[Screenshot and code edit data]
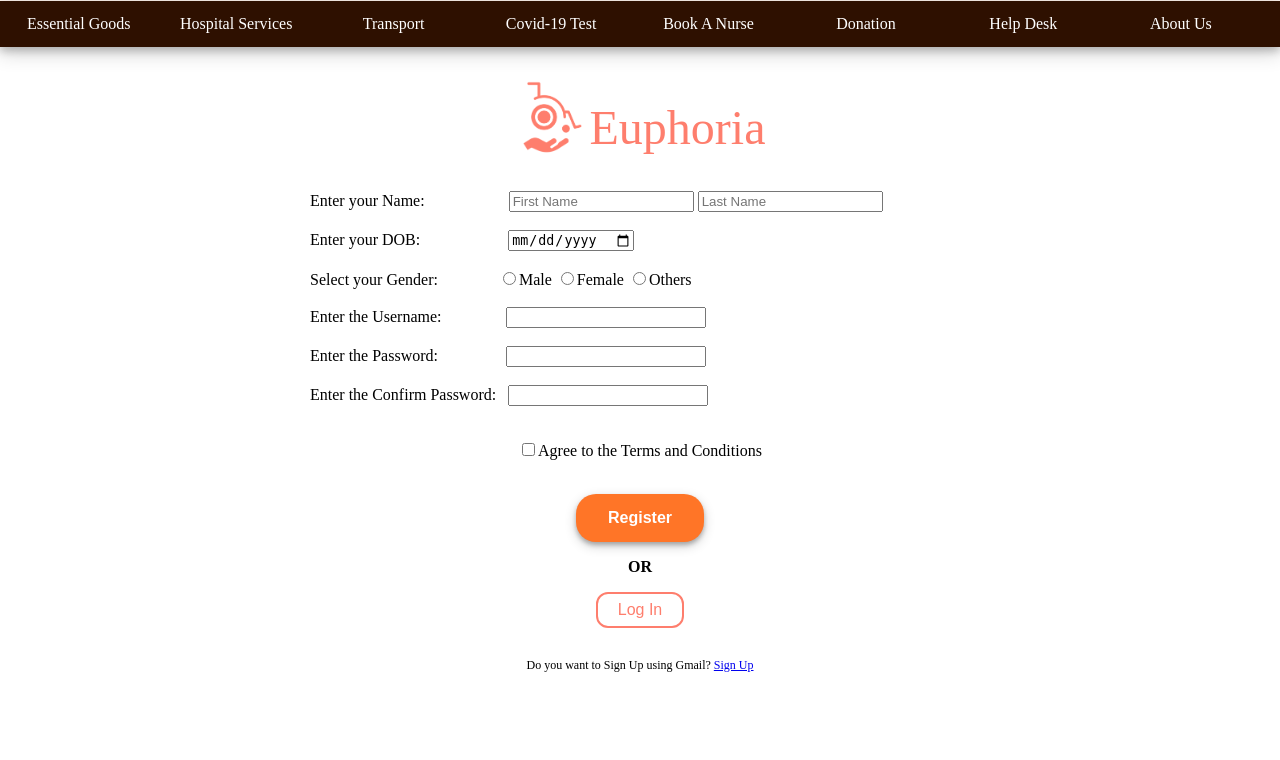
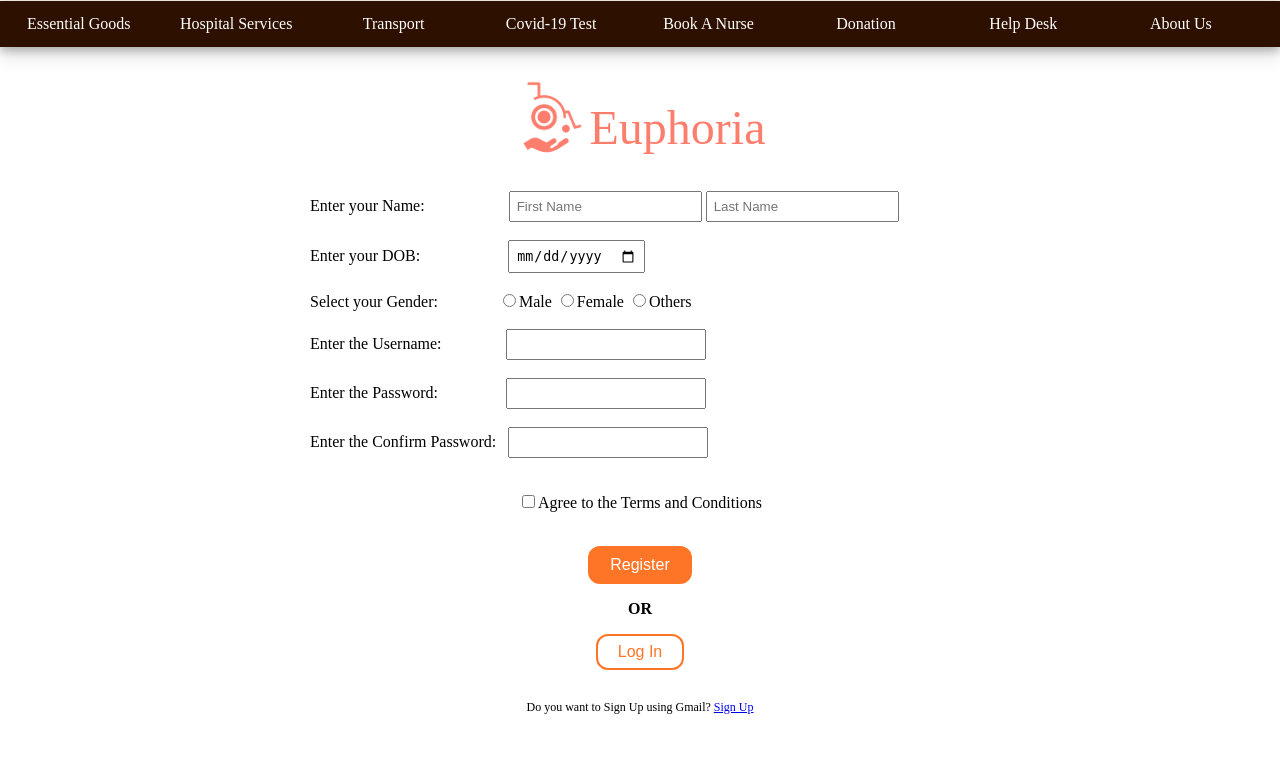
Before and after one commit to Akki-jain/Euphoria, a PHP site: page /signup.html in a window 1280 px wide. Shown: the part 156-916 px from the top of the page. Before the commit the page ends 828 px from the top, so only its background shows below. Run offline with PHP 8.4, Linux system fonts and the light colour scheme.

Commit message:
Some design changes in buttons

```diff
--- a/design.css
+++ b/design.css
@@ -134,7 +134,7 @@ img.user{
   margin-top:7px;
 }
 
-.button1
+.homebutton
 {
     background-color: #FF7527;
     border: none;
@@ -149,8 +149,26 @@ img.user{
     transition-duration: 0.6s;
     box-shadow: 0 3px 4px 0 #0000003d, 0 4px 12px 0 #00000030;
 }
+.button1
+  {
+      background-color: #FF7527;
+      border: none;
+      color: white;
+      padding: 10px 22px;
+      text-align: center;
+      text-decoration: none;
+      display: inline-block;
+      font-size: 16px;
+      border-radius: 12px;
+      transition-duration: 0.4s;
+  }
+.button1:hover {
+  background-color: #ca1f08;
+  color: #ffffff;
+  box-shadow: 0 12px 16px 0 rgba(0,0,0,0.24), 0 17px 50px 0 rgba(0,0,0,0.19);
+}
 
-.button1:hover {
+.homebutton:hover {
   background-color: #ca1f08;
   color: #ffffff;
   box-shadow: 0 12px 16px 0 rgba(0,0,0,0.24), 0 17px 50px 0 rgba(0,0,0,0.19);
@@ -158,8 +176,8 @@ img.user{
 
 .button2 {
   background-color: rgba(255, 255, 255, 0.836);
-  border: 2px solid #FE7E6D;
-  color: #FE7E6D;
+  border: 2px solid #FF7527;
+  color: #FF7527;
   padding: 7px 20px;
   text-align: center;
   text-decoration: none;
@@ -170,7 +188,7 @@ img.user{
 }
 
 .button2:hover {
-  background-color: #FE7E6D;
+  background-color: #FF7527;
   color: rgb(255, 255, 255);
   box-shadow: 0 12px 16px 0 rgba(0,0,0,0.24), 0 17px 50px 0 rgba(0,0,0,0.19);
 }
@@ -334,5 +352,9 @@ input[type=submit]:hover
 	padding: 20px;
 	text-align: left;
 	width: 700px;
-	margin: 1% auto;
+	margin:1% auto;
 }
+
+.input{
+  padding: 6px;
+}
--- a/index.html
+++ b/index.html
@@ -33,7 +33,7 @@
       <br>
       <img src="images/carousel.jpg" height="580" width="1500">
 
-      <center><input type="button" value="Become Member Now" onclick="location.href = 'signup.html'" class="button1"></center>
+      <center><input type="button" value="Become Member Now" onclick="location.href = 'signup.html'" class="homebutton"></center>
       <br><br>
       <p align="left" style="margin-top: 200px; margin-left: 50px; font-family:'Lucida Sans'; font-size: medium;"><font color="FF7527">At EUPHORIA</font>,
         we seek to remove barriers between the specially-abled and the rest of the world. <br>We give an easy-to-use environment with all of the necessary assistance.
--- a/login.html
+++ b/login.html
@@ -34,11 +34,10 @@
         <img src="images/Euphoria1.png" height=75 width=75 valign=bottom><font size=7 color=FE7E6D>Euphoria</font>
     <br><br><br>
         <form method="POST" action="index.html" onsubmit="return validate()">
-            <input type="username" name="username" id="username"placeholder="Please Enter your Username" style="width: 200px; text-align: center;"><br><br>
-            <input type="password" name="password" id="password" placeholder="Please Enter your Password" style="width: 200px; text-align: center;"><br>
+            <input type="username" name="username" class="input" id="username"placeholder="Enter Username" style="width: 200px; text-align: center;"><br><br>
+            <input type="password" name="password" class="input" id="password" placeholder="Enter Password" style="width: 200px; text-align: center;"><br>
             <br><p><input type="checkbox" name="check" id="check" style="text-align: center;">Agree to the Terms and Conditions</p><br>
             <input type =  "submit" id = "btn" value = "Login" class="button1"/>
-            <br><br><hr><br>
             <p><b>OR</b></p><br>
             <a href="signup.html"><button type="button" name="sign" class="button2">Sign Up</button></a><br><br>
             <p style="font-size: 12px; text-align: center;">Do you want to Sign Up using Gmail? <a href="https://accounts.google.com/signin/v2/identifier?service=accountsettings&continue=https%3A%2F%2Fmyaccount.google.com%2F&ec=GAlAwAE&flowName=GlifWebSignIn&flowEntry=AddSession">Sign Up</a></p>
--- a/signup.html
+++ b/signup.html
@@ -29,25 +29,73 @@
         <li><a href="helpdesk.html">Help Desk</a></li>
         <li><a href="about.html">About Us</a></li>
       </ul>
-      <div class="body1">
-		<div class="signup">
-			<center><img src="images/Euphoria1.png" height=75 width=75 valign=bottom><font size=7 color=FE7E6D>Euphoria</font></center><br><br>
+
+	<div class="signup">
+	<center><img src="images/Euphoria1.png" height=75 width=75 valign=bottom><font size=7 color=FE7E6D>Euphoria</font></center><br><br>
     <form>
-        Enter your Name: &emsp;&emsp;&emsp;&emsp;&emsp;<input type="name" name="first" id="first" placeholder="First Name" onblur="validate1()"><label></label> <input type="name" name="last" id="last" placeholder="Last Name" onblur="return validate2()"><br><br>
-        Enter your DOB:&emsp;&emsp;&emsp;&emsp;&emsp;&ensp;<input type="date" name="dob" width="500px"><br><br>
+        Enter your Name: &emsp;&emsp;&emsp;&emsp;&emsp;<input type="name" class="input" name="first" id="first" placeholder="First Name" onblur="validate1()"><label></label> <input type="name" class="input" name="last" id="last" placeholder="Last Name" onblur="return validate2()"><br><br>
+        Enter your DOB:&emsp;&emsp;&emsp;&emsp;&emsp;&ensp;<input type="date" class="input" name="dob" width="500px"><br><br>
         Select your Gender: &emsp;&emsp;&emsp;&ensp;<input type="radio" name="gender" id="gender" value="Male"><label>Male </label>
         <input type="radio" name="gender" value="Female" id="gender"><label>Female </label>
         <input type="radio" name="gender" value="Others" id="gender"><label>Others</label><br><br>
-        Enter the Username:&emsp;&emsp;&emsp;&ensp;&ensp;<input type="username" name="username" id="username" style="width: 200px; text-align: center;"><br><br>
-        Enter the Password: &emsp;&emsp;&emsp;&ensp;&ensp;<input type="password" name="password" id="password" style="width: 200px; text-align: center;"><br><br>
-        Enter the Confirm Password: &ensp;<input type="password" name="cpassword" id="cpassword" style="width: 200px; text-align: center;"><br><br>
+        Enter the Username:&emsp;&emsp;&emsp;&ensp;&ensp;<input type="username" class="input" name="username" id="username" style="width: 200px; text-align: center;"><br><br>
+        Enter the Password: &emsp;&emsp;&emsp;&ensp;&ensp;<input type="password" class="input" name="password" id="password" style="width: 200px; text-align: center;"><br><br>
+        Enter the Confirm Password: &ensp;<input type="password" class="input" name="cpassword" id="cpassword" style="width: 200px; text-align: center;"><br><br>
         <p style="text-align: center;"><input type="checkbox" name="check">Agree to the Terms and Conditions</p><br>
         <div style="text-align:center;"><button type="button" name="submit" class="button1" onclick="return validate()">Register</button></div>
         <p style="text-align:center;"><b>OR</b></p>
-        <div style="text-align:center;"><a href="index.html"><button type="button" name="login" class="button2" onclick="location.href='login.html'">Log In</button></a></div><br>
+        <div style="text-align:center;"><a href="login.html"><button type="button" name="login" class="button2" onclick="location.href='login.html'">Log In</button></a></div><br>
         <p style="font-size: 12px; text-align: center;">Do you want to Sign Up using Gmail? <a href="https://accounts.google.com/signin/v2/identifier?service=accountsettings&continue=https%3A%2F%2Fmyaccount.google.com%2F&ec=GAlAwAE&flowName=GlifWebSignIn&flowEntry=AddSession">Sign Up</a></p>
     </form>
-		</div>
+	</div>
+    <script type="text/javascript">
+		function validate()
+		{
+			var user=document.getElementById("username").value;
+			var pass=document.getElementById("password").value;
+			var cpass=document.getElementById("cpassword").value;
+			var ele = document.getElementsByName("gender");
+			let i1=0;
+
+            for(i = 0; i < ele.length; i++)
+            {
+                if(ele[i].checked)
+                {
+                	i1=1;
+                	alert(ele[i].value);
+                }
+            }
+
+            if(i1==0)
+            	alert("nikal bsdk! nahi jaroorat teri iss duniya mein");
+
+			if(pass!=cpass)
+			{
+				alert("The Entered Confirmed Paaword does not Match with the Entered Password");
+				return false;
+			}
+		}
+
+		function validate1()
+		{
+			var n1=document.getElementById("first").value;
+			if((n1=="")||(n1==null))
+			{
+				alert("First Name cannot be Empty");
+				focus();
+			}
+		}
+
+		function validate2()
+		{
+			var n2=document.getElementById("last").value;
+			if((n2=="")||(n2==null))
+			{
+				alert("Last Name cannot be Empty");
+				return false;
+			}
+		}
+	</script>
 
     </body>
     </html>
```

▸ Problem
Scan the lines above for the word "size" and copy every one where it occurs.

▸ Output for this task
+      font-size: 16px;
       <p align="left" style="margin-top: 200px; margin-left: 50px; font-family:'Lucida Sans'; font-size: medium;"><font color="FF7527">At EUPHORIA</font>,
         <img src="images/Euphoria1.png" height=75 width=75 valign=bottom><font size=7 color=FE7E6D>Euphoria</font>
             <p style="font-size: 12px; text-align: center;">Do you want to Sign Up using Gmail? <a href="https://accounts.google.com/signin/v2/identifier?service=accountsettings&continue=https%3A%2F%2Fmyaccount.google.com%2F&ec=GAlAwAE&flowName=GlifWebSignIn&flowEntry=AddSession">Sign Up</a></p>
-			<center><img src="images/Euphoria1.png" height=75 width=75 valign=bottom><font size=7 color=FE7E6D>Euphoria</font></center><br><br>
+	<center><img src="images/Euphoria1.png" height=75 width=75 valign=bottom><font size=7 color=FE7E6D>Euphoria</font></center><br><br>
         <p style="font-size: 12px; text-align: center;">Do you want to Sign Up using Gmail? <a href="https://accounts.google.com/signin/v2/identifier?service=accountsettings&continue=https%3A%2F%2Fmyaccount.google.com%2F&ec=GAlAwAE&flowName=GlifWebSignIn&flowEntry=AddSession">Sign Up</a></p>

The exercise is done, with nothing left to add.